I've been offering Vietti for so many years I sometimes think everything I write about them is a touch hyperbolic but, then I reflect on the estate, the wines and the people involved, and it's hard not to start pulling out superlatives. That's even more the case with this years releases, the 2019s have received reviews, the like of which I have rarely seen. Obviously, the vintage in general has been highly anticipated and, having tasted many 2019s, it's hard to argue the toss. It's a great vintage. Deal into that fact, Luca Currado's sublime talent as a winemaker, working in peerless sites and, you got a perfect storm to produce greatness.

You'd be hard-pressed to find a nicer bloke than Luca Currado. Despite his family's obvious and almost peerless status within the Barolo firmament, he and wife Elena, remain incredibly generous and kind, as well as passionate about the wines they produce. From Arneis to the greatest Barolo in the stable, every wine appears in a list of the best in the region. Every wine receives the same amount of thought and effort in production. It's been a feature of Currado's tenure - passion, energy, talent. 

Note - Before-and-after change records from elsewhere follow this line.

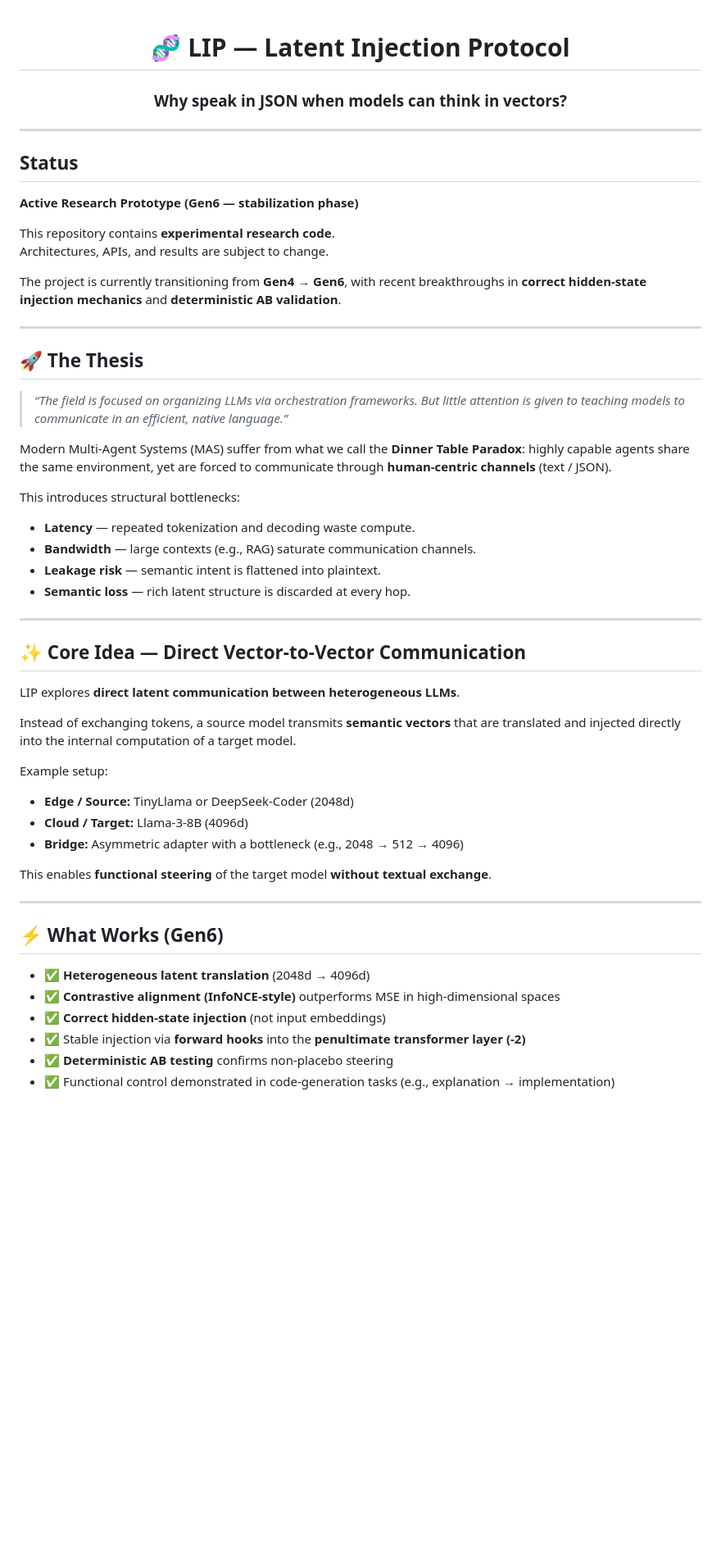
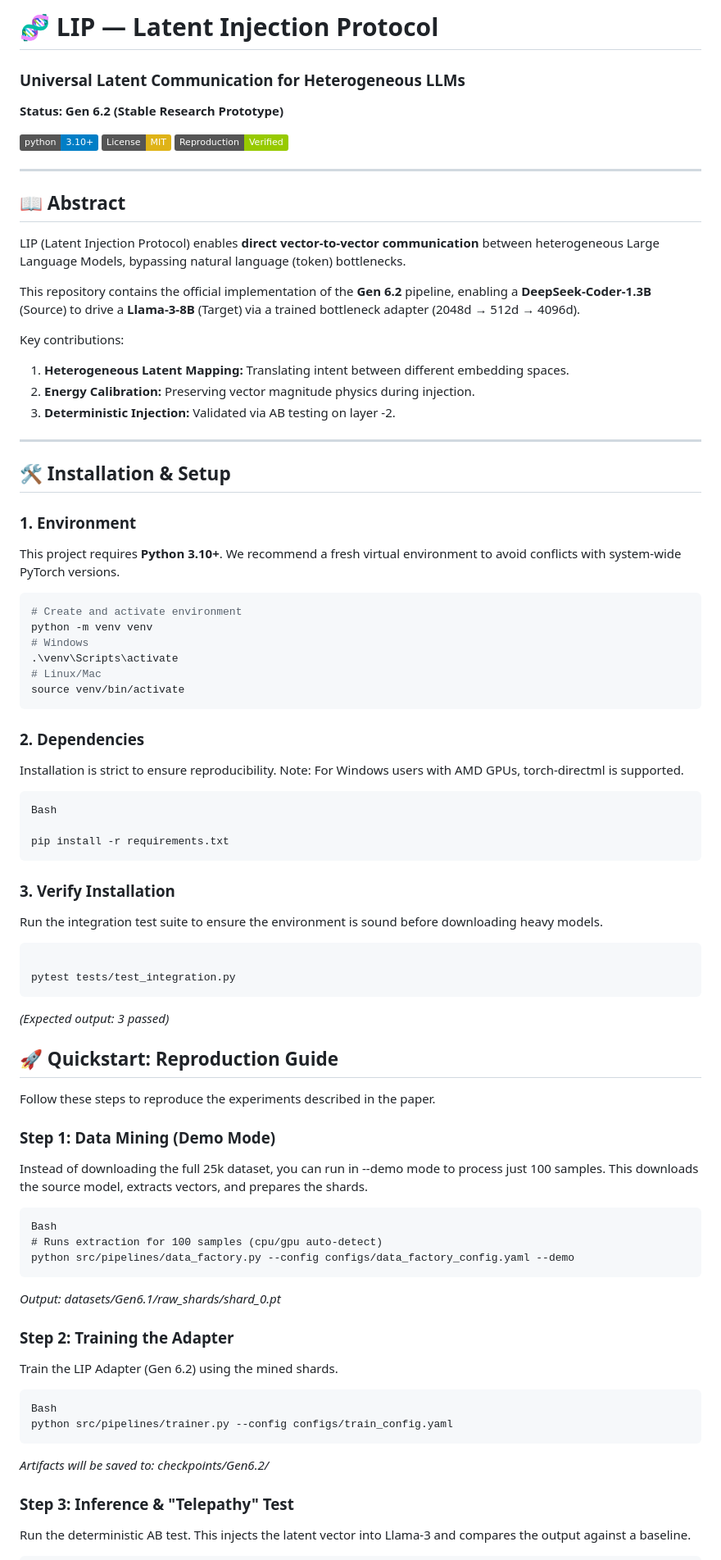
Before and after one commit to zigfreud/latent-llm-agent-communication, a Markdown page: README.MD, the part around one of its changes. Shown at 82% size. GitHub-like rendering; badges without logos; blank space fills up the shorter version.

Commit message:
readme: readme has been updated

````diff
--- a/README.MD
+++ b/README.MD
@@ -1,70 +1,82 @@
-<div align="center">
+# 🧬 LIP — Latent Injection Protocol
+### Universal Latent Communication for Heterogeneous LLMs
 
-# 🧬 LIP — Latent Injection Protocol
+**Status: Gen 6.2 (Stable Research Prototype)**
 
-### Why speak in JSON when models can think in vectors?
-
-</div>
+[![Python 3.10+](https://img.shields.io/badge/python-3.10+-blue.svg)](https://www.python.org/downloads/)
+[![License: MIT](https://img.shields.io/badge/License-MIT-yellow.svg)](https://opensource.org/licenses/MIT)
+[![Reproduction: Verified](https://img.shields.io/badge/Reproduction-Verified-green.svg)]()
 
 ---
 
-## Status
+## 📖 Abstract
 
-**Active Research Prototype (Gen6 — stabilization phase)**
+LIP (Latent Injection Protocol) enables **direct vector-to-vector communication** between heterogeneous Large Language Models, bypassing natural language (token) bottlenecks.
 
-This repository contains **experimental research code**.
-Architectures, APIs, and results are subject to change.
+This repository contains the official implementation of the **Gen 6.2** pipeline, enabling a **DeepSeek-Coder-1.3B** (Source) to drive a **Llama-3-8B** (Target) via a trained bottleneck adapter (2048d → 512d → 4096d).
 
-The project is currently transitioning from **Gen4 → Gen6**, with recent
-breakthroughs in **correct hidden-state injection mechanics** and **deterministic
-AB validation**.
+Key contributions:
+1.  **Heterogeneous Latent Mapping:** Translating intent between different embedding spaces.
+2.  **Energy Calibration:** Preserving vector magnitude physics during injection.
+3.  **Deterministic Injection:** Validated via AB testing on layer -2.
 
 ---
 
-## 🚀 The Thesis
+## 🛠️ Installation & Setup
 
-> *“The field is focused on organizing LLMs via orchestration frameworks.
-But little attention is given to teaching models to communicate in an efficient,
-native language.”*
+### 1. Environment
+This project requires **Python 3.10+**.
+We recommend a fresh virtual environment to avoid conflicts with system-wide PyTorch versions.
 
-Modern Multi-Agent Systems (MAS) suffer from what we call the **Dinner Table Paradox**:
-highly capable agents share the same environment, yet are forced to communicate
-through **human-centric channels** (text / JSON).
+```bash
+# Create and activate environment
+python -m venv venv
+# Windows
+.\venv\Scripts\activate
+# Linux/Mac
+source venv/bin/activate
+```
 
-This introduces structural bottlenecks:
+### 2. Dependencies
+Installation is strict to ensure reproducibility. Note: For Windows users with AMD GPUs, torch-directml is supported.
 
-- **Latency** — repeated tokenization and decoding waste compute.
-- **Bandwidth** — large contexts (e.g., RAG) saturate communication channels.
-- **Leakage risk** — semantic intent is flattened into plaintext.
-- **Semantic loss** — rich latent structure is discarded at every hop.
+```
+Bash
 
----
+pip install -r requirements.txt
+```
 
-## ✨ Core Idea — Direct Vector-to-Vector Communication
+### 3. Verify Installation
+Run the integration test suite to ensure the environment is sound before downloading heavy models.
 
-LIP explores **direct latent communication between heterogeneous LLMs**.
+```Bash
 
-Instead of exchanging tokens, a source model transmits **semantic vectors**
-that are translated and injected directly into the internal computation of
-a target model.
+pytest tests/test_integration.py
+```
+_(Expected output: 3 passed)_
 
-Example setup:
+## 🚀 Quickstart: Reproduction Guide
+Follow these steps to reproduce the experiments described in the paper.
 
-- **Edge / Source:** TinyLlama or DeepSeek-Coder (2048d)
-- **Cloud / Target:** Llama-3-8B (4096d)
-- **Bridge:** Asymmetric adapter with a bottleneck (e.g., 2048 → 512 → 4096)
+### Step 1: Data Mining (Demo Mode)
+Instead of downloading the full 25k dataset, you can run in --demo mode to process just 100 samples. This downloads the source model, extracts vectors, and prepares the shards.
 
-This enables **functional steering** of the target model **without textual exchange**.
+```
+Bash
+# Runs extraction for 100 samples (cpu/gpu auto-detect)
+python src/pipelines/data_factory.py --config configs/data_factory_config.yaml --demo
+```
+_Output: datasets/Gen6.1/raw_shards/shard_0.pt_
 
----
+### Step 2: Training the Adapter
+Train the LIP Adapter (Gen 6.2) using the mined shards.
 
-## ⚡ What Works (Gen6)
+```
+Bash
+python src/pipelines/trainer.py --config configs/train_config.yaml
+```
+_Artifacts will be saved to: checkpoints/Gen6.2/_
 
-- ✅ **Heterogeneous latent translation** (2048d → 4096d)
-- ✅ **Contrastive alignment (InfoNCE-style)** outperforms MSE in high-dimensional spaces
-- ✅ **Correct hidden-state injection** (not input embeddings)
-- ✅ Stable injection via **forward hooks** into the **penultimate transformer layer (-2)**
-- ✅ **Deterministic AB testing** confirms non-placebo steering
-- ✅ Functional control demonstrated in code-generation tasks
-  (e.g., explanation → implementation)
+### Step 3: Inference & "Telepathy" Test
+Run the deterministic AB test. This injects the latent vector into Llama-3 and compares the output against a baseline.
 
````
Also changed, not shown: other parts of README.MD (+38 -99 lines).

The Vietti story is pretty well-known to most of you but for those who might not have the full view of who they are and how they got there, here's an in-a-nutshell version. 

The real key to the Vietti success story revolves around two key points. In the very early days they transformed from farm to be a sole winemaking outfit long before most. At the same time they actively started buying key vineyard land in their own Castiglione Falletto but, unusually for the time, outside in the other communes of Barolo.

Having a stable of "grand cru" sites across the zones has been a pivotal part of their success. It's something that would be largely impossible in this day and age due to the value of the land. Holdings in Brunate, Rocche di Castiglione, Villero, Ravera, Cerequio, etc etc. It's literally a roll call of the best sites in the region. 

The second aspect has been the people and in particular, Alfredo Currado who shaped the estate's success before handing over the reins to his incredibly talented son, Luca, who has continued to push quality to great and greater heights. To have two of the region's all time greatest winemakers in one family and back-t-back is incredible and has undoubtedly been such an important part of making Vietti what it is today. 

OK, let's talk about the Baroli in the stable. The 'Castiglione' Barolo is a remarkable wine. Because Vietti have such fantastic holdings, they're able to choose fruit from across important holdings to produce this "entry-level" blend - their interpretation of a classic Barolo. For any other producer the fruit that goes into this wine would end up in a single cru bottling. It's one of the great bargains of world wine, not just Barolo. 

From here, things enter the stratosphere with single-vineyard wines from Rocche di Castiglione, Villero (only riserva), Brunate, Ravera, Lazzarito, Masseria Roncaglia in Barbaresco and more recently Cerquio and Monvigliero. 

They're all made more or less identically. In the past elevage would be mostly large cask and a little barrique but in the case of the 2018s, everything was done in cask and maceration on skins ranged into the three week zone for most crus. The beauty of this approach means the individual vineyard characteristics are front and centre in the glass. It's an education on what makes each commune and site tick to taste them all at once. Beyond that intellectual aspect though, the wines are brilliant and deserve to be in the company of the greatest in the region.

As usual, I have very little of most of these wines. Certainly enough of the Castiglione to do a good six-pack price but for the others, the limits speak of tiny amounts I have. One nice thing this year though is access to some larger formats. Not always available to me so if you foresee a celebration in ten years or so then grab one. 

Barolo 2019 Full stock list